I have been on the Internet side of the business for seven or eight years at this point. As far as I know, it was at least four years ago, or more when actual photos of new cars became an industry best practice.
With that being said, there are probably a couple of reasons that you are fighting this.
1. You don't want the extra work, or do not have the resources to accomplish such a task. You personally would probably not be able to accomplish taking photos of 600 new cars.

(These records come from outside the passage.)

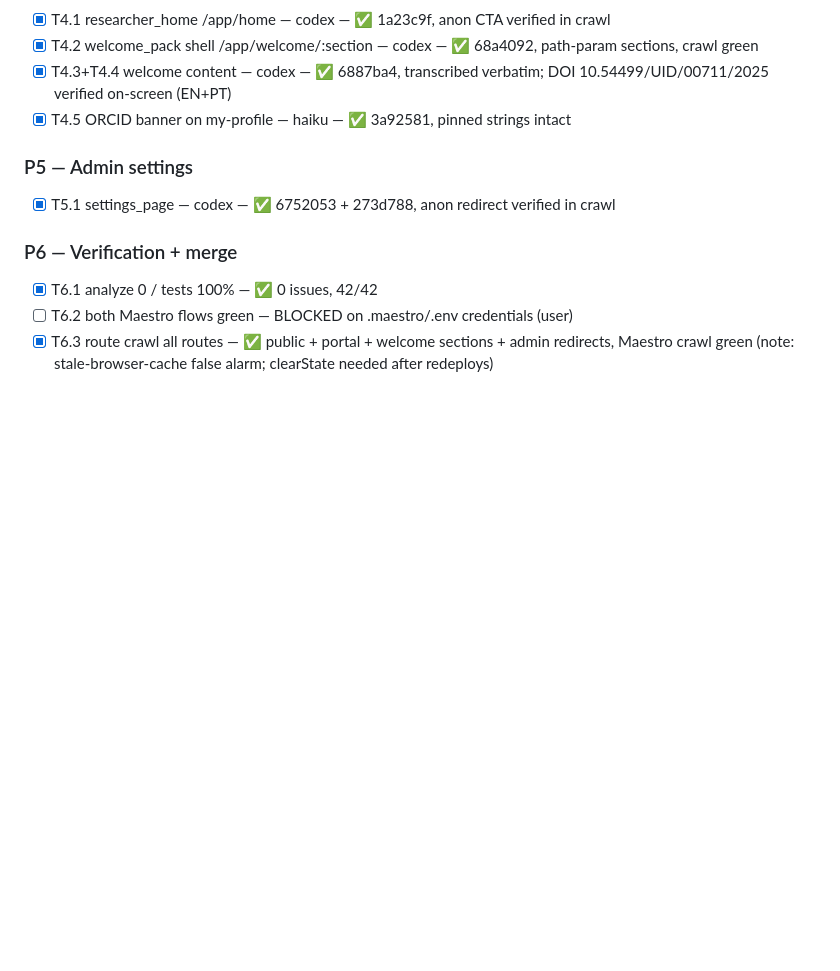
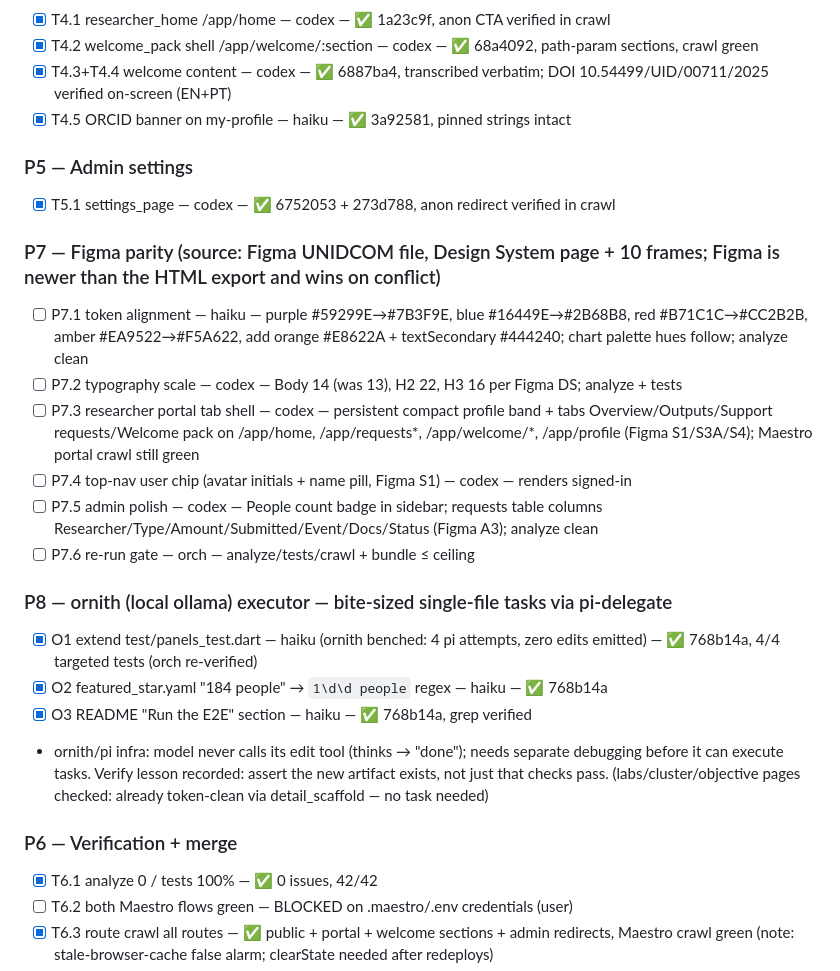
Before and after one commit to berlogabob/Unidcom-IADE, a Markdown page: PLAN.md, the part around the change. GitHub-like rendering; blank space fills up the shorter version.

Commit message:
redesign: tick P7/P8 progress
Co-Authored-By: Claude Fable 5 <noreply@anthropic.com>

```diff
--- a/PLAN.md
+++ b/PLAN.md
@@ -219,6 +219,21 @@ the acceptance command passes.
 ### P5 — Admin settings
 - [x] T5.1 settings_page — codex — ✅ 6752053 + 273d788, anon redirect verified in crawl
 
+### P7 — Figma parity (source: Figma UNIDCOM file, Design System page + 10 frames; Figma is newer than the HTML export and wins on conflict)
+- [ ] P7.1 token alignment — haiku — purple #59299E→#7B3F9E, blue #16449E→#2B68B8, red #B71C1C→#CC2B2B, amber #EA9522→#F5A622, add orange #E8622A + textSecondary #444240; chart palette hues follow; analyze clean
+- [ ] P7.2 typography scale — codex — Body 14 (was 13), H2 22, H3 16 per Figma DS; analyze + tests
+- [ ] P7.3 researcher portal tab shell — codex — persistent compact profile band + tabs Overview/Outputs/Support requests/Welcome pack on /app/home, /app/requests*, /app/welcome/*, /app/profile (Figma S1/S3A/S4); Maestro portal crawl still green
+- [ ] P7.4 top-nav user chip (avatar initials + name pill, Figma S1) — codex — renders signed-in
+- [ ] P7.5 admin polish — codex — People count badge in sidebar; requests table columns Researcher/Type/Amount/Submitted/Event/Docs/Status (Figma A3); analyze clean
+- [ ] P7.6 re-run gate — orch — analyze/tests/crawl + bundle ≤ ceiling
+
+### P8 — ornith (local ollama) executor — bite-sized single-file tasks via pi-delegate
+- [x] O1 extend test/panels_test.dart — haiku (ornith benched: 4 pi attempts, zero edits emitted) — ✅ 768b14a, 4/4 targeted tests (orch re-verified)
+- [x] O2 featured_star.yaml "184 people" → `1\d\d people` regex — haiku — ✅ 768b14a
+- [x] O3 README "Run the E2E" section — haiku — ✅ 768b14a, grep verified
+- ornith/pi infra: model never calls its edit tool (thinks → "done"); needs separate debugging before it can execute tasks. Verify lesson recorded: assert the new artifact exists, not just that checks pass.
+(labs/cluster/objective pages checked: already token-clean via detail_scaffold — no task needed)
+
 ### P6 — Verification + merge
 - [x] T6.1 analyze 0 / tests 100% — ✅ 0 issues, 42/42
 - [ ] T6.2 both Maestro flows green — BLOCKED on .maestro/.env credentials (user)
```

2. Customers are farther down in the cycle when they get to the site, so that is exactly when they want to see the actual vehicle. Consumers know not to trust the data they see in the VIN explosions and want to know does it have the sunroof? what wheels? back-up camera? what does the space in the back seat look like between the first and second rows? The questions could go on and on as to what a customer can determine about the vehicle with actual photos.
3. About the quality of the photos, you are correct. Most dealers do not have the extra money lying around to spend $10-12k on a photo booth. However, taken the right way, the photos can still look good. Does it devalue the car, no.
4. IF YOU ARE ONLY GOING TO TAKE 2-6 PICS, DON'T BOTHER.
Just my thoughts....
Nicholas - what Amanda said. Data PROVES that photos of new cars make nearly as much of a difference as photos of used cars. Hopefully it's your full-time job if you're doing your own cars, though. There are several services that shoot and/or host the photos. PM me for some reputable ones I have worked with.
You want AT LEAST 16-20 photos PER CAR. It would SEEM that stock art would be the same, but because of some quirk in human nature, buyers like to see the ACTUAL CAR! FYI. Usually it's a $10/hour job for a dealer employee or dealers contract it out.
Hey thanks! Its hard to see the logic when I have a pictures of vehicles covered in snow and other lovely things Vermont throws at us.
Photos need to be done, and I'd have a discussion with the GM about logistically what system the dealer will have in place to make sure it's done efficiently/effectively. Cobalt just came out with their 2014 Inventory Shopping Experience Study, and 70% of buyers will not click on a stock photo listing. That's a lot of missed opportunity for the dealership.
One of the absolute critical things that needs to happen in order to get a buyer to buy is the assumption of ownership in the buyers mind. Actual photos will make that happen, and put your leads even closer to purchase when they contact you. I've worked as the IM for a large RV dealership, boat dealership, and auto dealership. What you put into your vehicle listings, you will get out of them. If done effectively, the listings will do most of the selling for you.
Thanks David that does help ton.